The Nurture Africa Child Protection team facilitating "Child's Rights" training with students of Kazo Primary School, Wakiso district, Uganda.
At the end of 2014, there was one BIG question....... Is this project achieving any sustainable impact?? The answer was a resounding YES!
By December 2014, 24 schools had been supported to develop their own Child Protection Policies.
A survey in late 2014 with all students in 24 Primary schools shows that progress is being made.
75% of children from P4 - P7 (3rd - 6th class) now know their rights, how to demand for them and how to report cases of abuse.
It was also recorded that physical cases of corporal punishment have been eradicated in these schools. However verbal abuse remains.
In 2015, Nurture Africa will continue to expand the reach of this project by widening its reach to a further 30 Primary Schools.
Up to April 2015
7 schools have now completely banned and eradicated corporal punishment and resorted completely to alternative methods of discipline.
18 schools are in the process of banning corporal punishment and adhering to alternative methods of discipline
15 schools are being supported to develop their own Child Protection Policy clubs and committees in place.
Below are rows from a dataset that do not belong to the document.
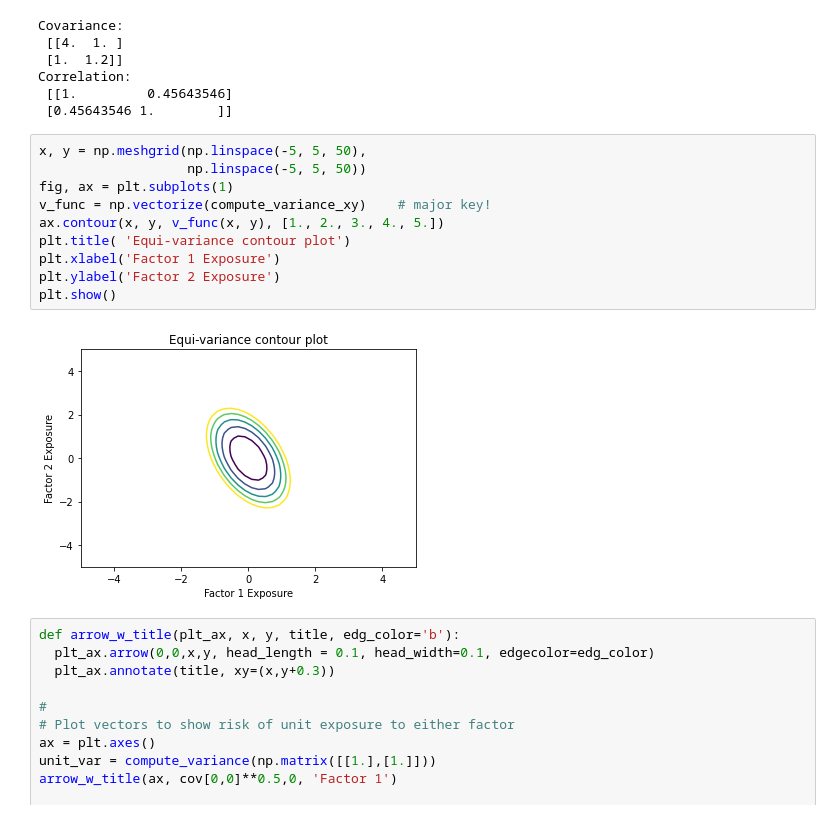
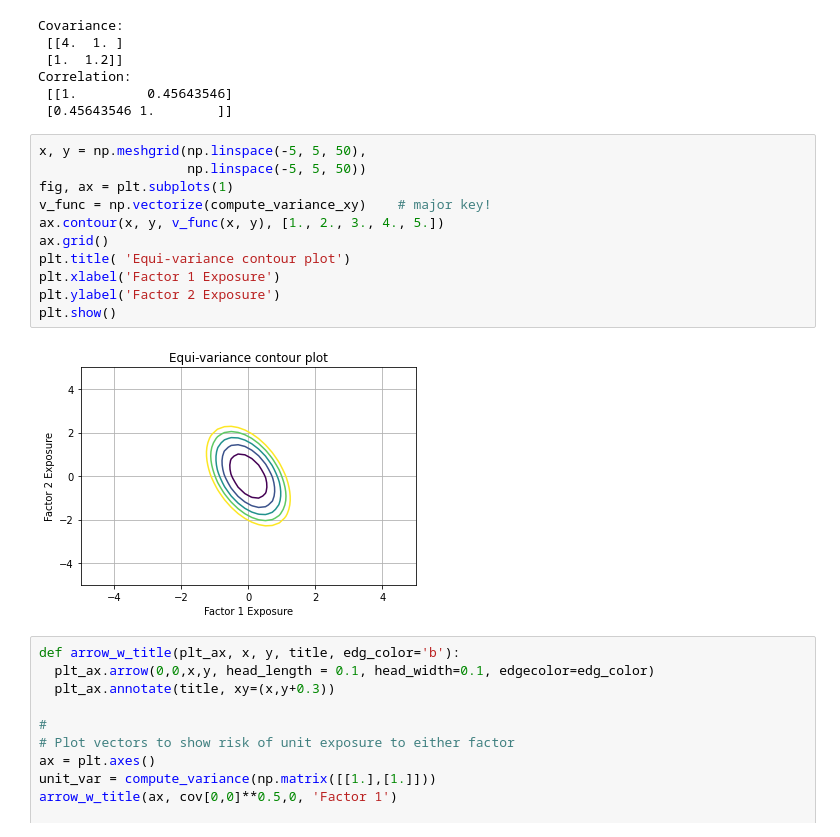
Before and after one commit to cdmurray80/object_detection, a Jupyter notebook: factors.ipynb, the cells around one changed output. Drawn from its saved outputs; the diff is of its cells as text.

```diff
--- a/factors.ipynb
+++ b/factors.ipynb
@@ -44,15 +44,16 @@ Correlation:
 # %%
 x, y = np.meshgrid(np.linspace(-5, 5, 50),
                    np.linspace(-5, 5, 50))
 fig, ax = plt.subplots(1)
 v_func = np.vectorize(compute_variance_xy)    # major key!
 ax.contour(x, y, v_func(x, y), [1., 2., 3., 4., 5.])
+ax.grid()
 plt.title( 'Equi-variance contour plot')
 plt.xlabel('Factor 1 Exposure')
 plt.ylabel('Factor 2 Exposure')
 plt.show()
 # %% [output]
-[figure, old version]
+[figure, new version]
 # %%
 def arrow_w_title(plt_ax, x, y, title, edg_color='b'):
   plt_ax.arrow(0,0,x,y, head_length = 0.1, head_width=0.1, edgecolor=edg_color)
```
Also changed, not shown: parts of 2 cells of this notebook.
Everyone at Nurture Africa wishes to humbly thank the INTO and our Irish Volunteer Teachers and our partners in Uganda for the work done and progress made in making corporal punishment history.